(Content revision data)
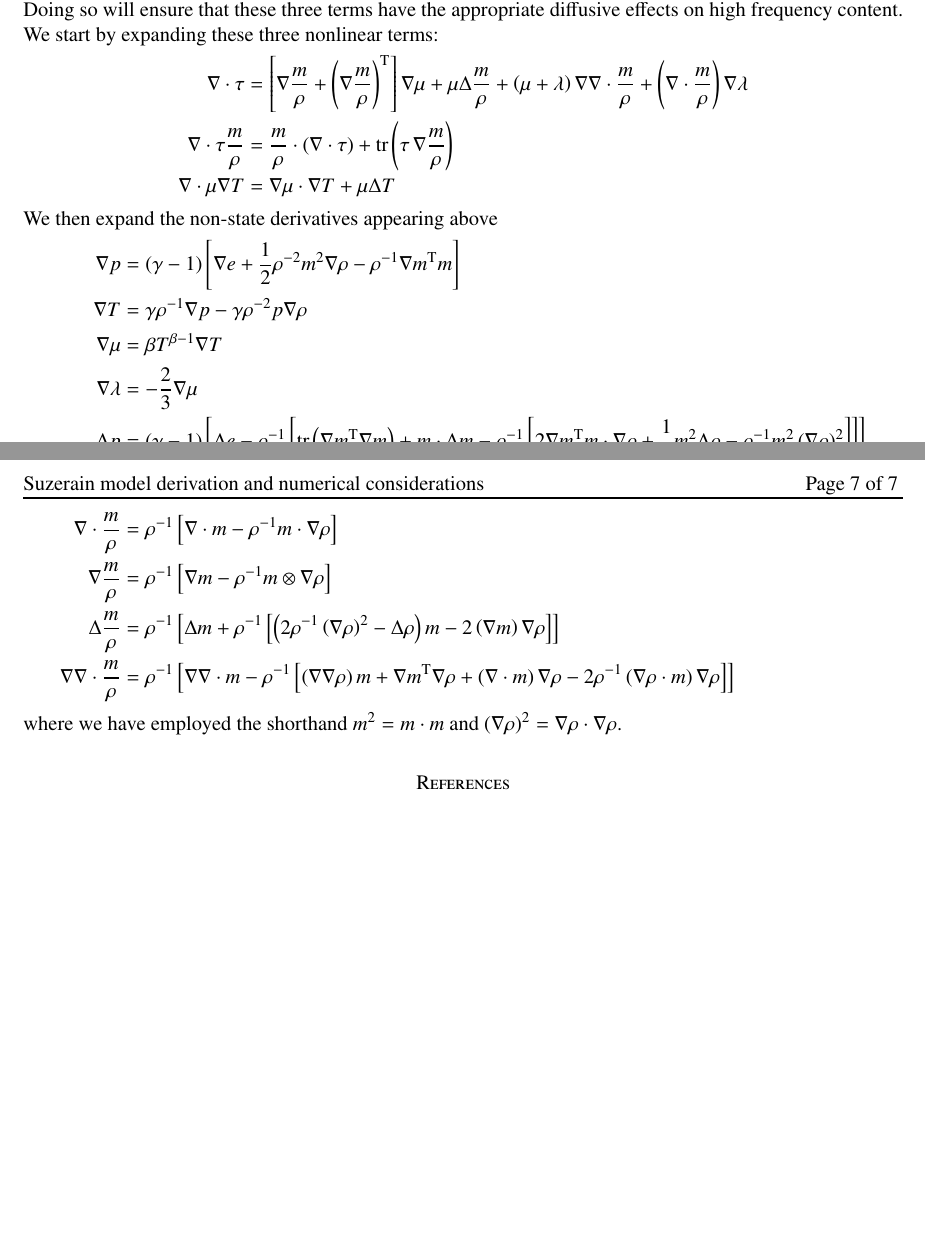
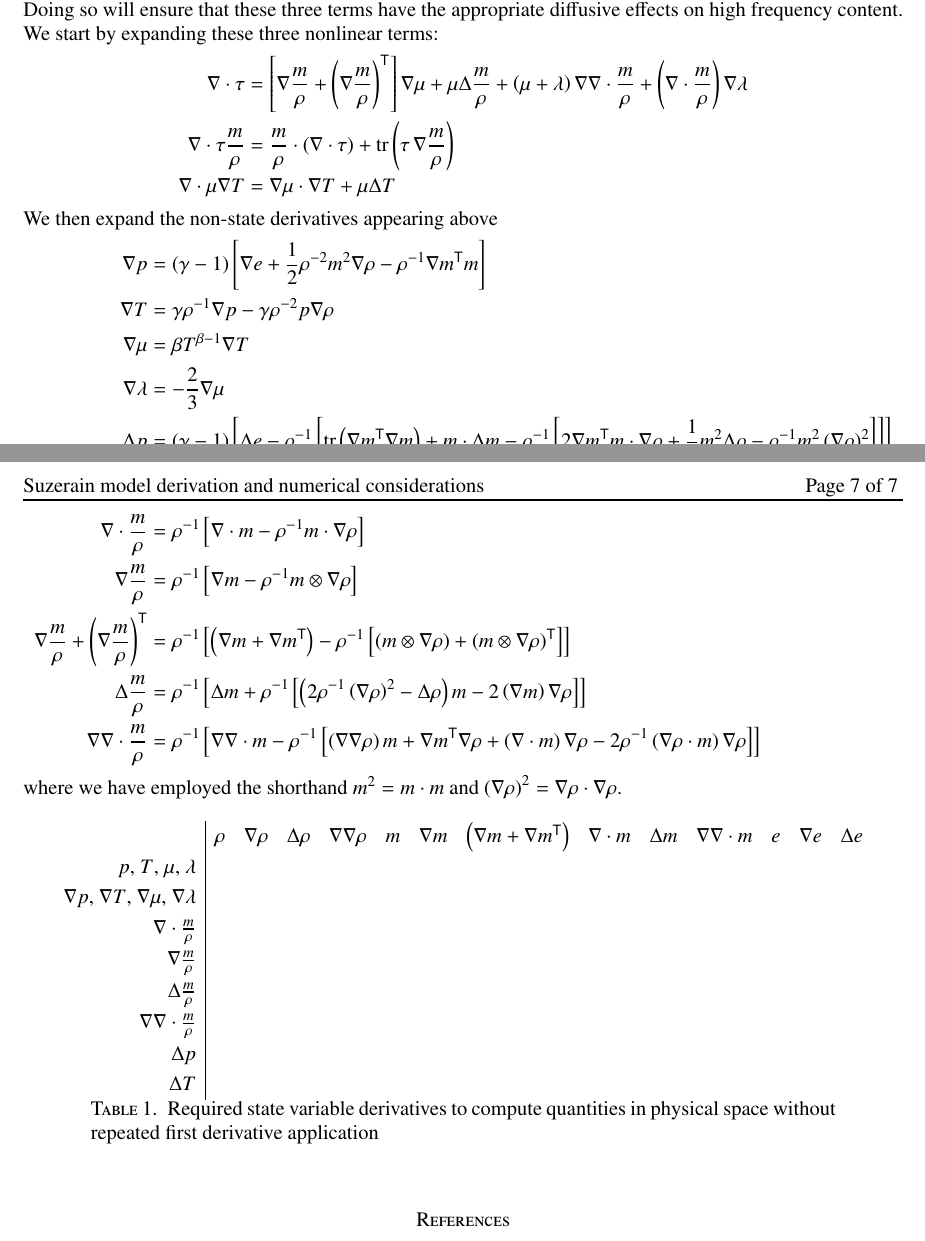
Before and after one commit to RhysU/underling, a LaTeX paper (doc/derivation.tex): two parts of pages 6 and 7 of 7, joined at a grey line, cut so that both start at the same text, the shorter picture padded with empty space. Compiled offline with LaTeX, dvips and Ghostscript.

Commit message:
Table in place for cost tabulation
git-svn-id: https://svn.ices.utexas.edu/repos/pecos/suzerain/trunk@5093 0bd85f0b-c151-43b9-a1e9-27231104551f

```diff
--- a/doc/derivation.tex
+++ b/doc/derivation.tex
@@ -670,7 +670,7 @@ content.  We start by expanding these three nonlinear terms:
   &=
     \left[
        \nabla\frac{m}{\rho}
-     + \left(\nabla\frac{m}{\rho}\right)^{\mathrm{T}}
+     + \left(\nabla\frac{m}{\rho}\right)^{\mathsf{T}}
     \right] \nabla\mu
   + \mu \Delta\frac{m}{\rho}
   + \left(\mu+\lambda\right)\nabla\nabla\cdot\frac{m}{\rho}
@@ -736,6 +736,16 @@ We then expand the non-state derivatives appearing above
   &=
   \rho^{-1}\left[ \nabla{}m - \rho^{-1}{m}\otimes\nabla\rho  \right]
 \\
+  \nabla\frac{m}{\rho} + \left(\nabla\frac{m}{\rho}\right)^{\mathsf{T}}
+  &=
+  \rho^{-1}\left[
+      \left(\nabla{}m + \nabla{}m^{\mathsf{T}}\right)
+    - \rho^{-1}\left[
+          \left(m\otimes\nabla\rho\right)
+        + \left(m\otimes\nabla\rho\right)^{\mathsf{T}}
+      \right]
+  \right]
+\\
   \Delta\frac{m}{\rho}
   &=
  \rho^{-1}\left[
@@ -765,6 +775,47 @@ We then expand the non-state derivatives appearing above
 where we have employed the shorthand $m^2=m\cdot{}m$ and
 $\left(\nabla\rho\right)^2=\nabla\rho\cdot\nabla\rho$.
 
+\begin{table}[h]
+\centering
+\renewcommand{\arraystretch}{1.25}
+\begin{tabular}{r|ccccccccccccc}
+& $\rho$
+& $\nabla\rho$
+& $\Delta\rho$
+& $\nabla\nabla\rho$
+& $m$
+& $\nabla{}m$
+& $\left(\nabla{}m+\nabla{}m^{\mathsf{T}}\right)$
+& $\nabla\cdot{}m$
+& $\Delta{}m$
+& $\nabla\nabla\cdot{}m$
+& $e$
+& $\nabla{}e$
+& $\Delta{}e$
+\\
+$p$, $T$, $\mu$, $\lambda$
+\\
+$\nabla{}p$, $\nabla{}T$, $\nabla\mu$, $\nabla\lambda$
+\\
+$\nabla\cdot\frac{m}{\rho}$
+\\
+$\nabla\frac{m}{\rho}$
+\\
+$\Delta\frac{m}{\rho}$
+\\
+$\nabla\nabla\cdot\frac{m}{\rho}$
+\\
+$\Delta{}p$
+\\
+$\Delta{}T$
+\\
+\end{tabular}
+\caption{
+  Required state variable derivatives to compute quantities in physical space
+  without repeated first derivative application
+}
+\label{tab:nofirstderivcost}
+\end{table}
 
 
 
```
Also changed, not shown: doc/derivation.tex (8 more changed lines).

TASK DETAILS
What lines above contain the string "cdot"? Copy all of them.

FINISHED TASK
   + \left(\mu+\lambda\right)\nabla\nabla\cdot\frac{m}{\rho}
 where we have employed the shorthand $m^2=m\cdot{}m$ and
 $\left(\nabla\rho\right)^2=\nabla\rho\cdot\nabla\rho$.
+& $\nabla\cdot{}m$
+& $\nabla\nabla\cdot{}m$
+$\nabla\cdot\frac{m}{\rho}$
+$\nabla\nabla\cdot\frac{m}{\rho}$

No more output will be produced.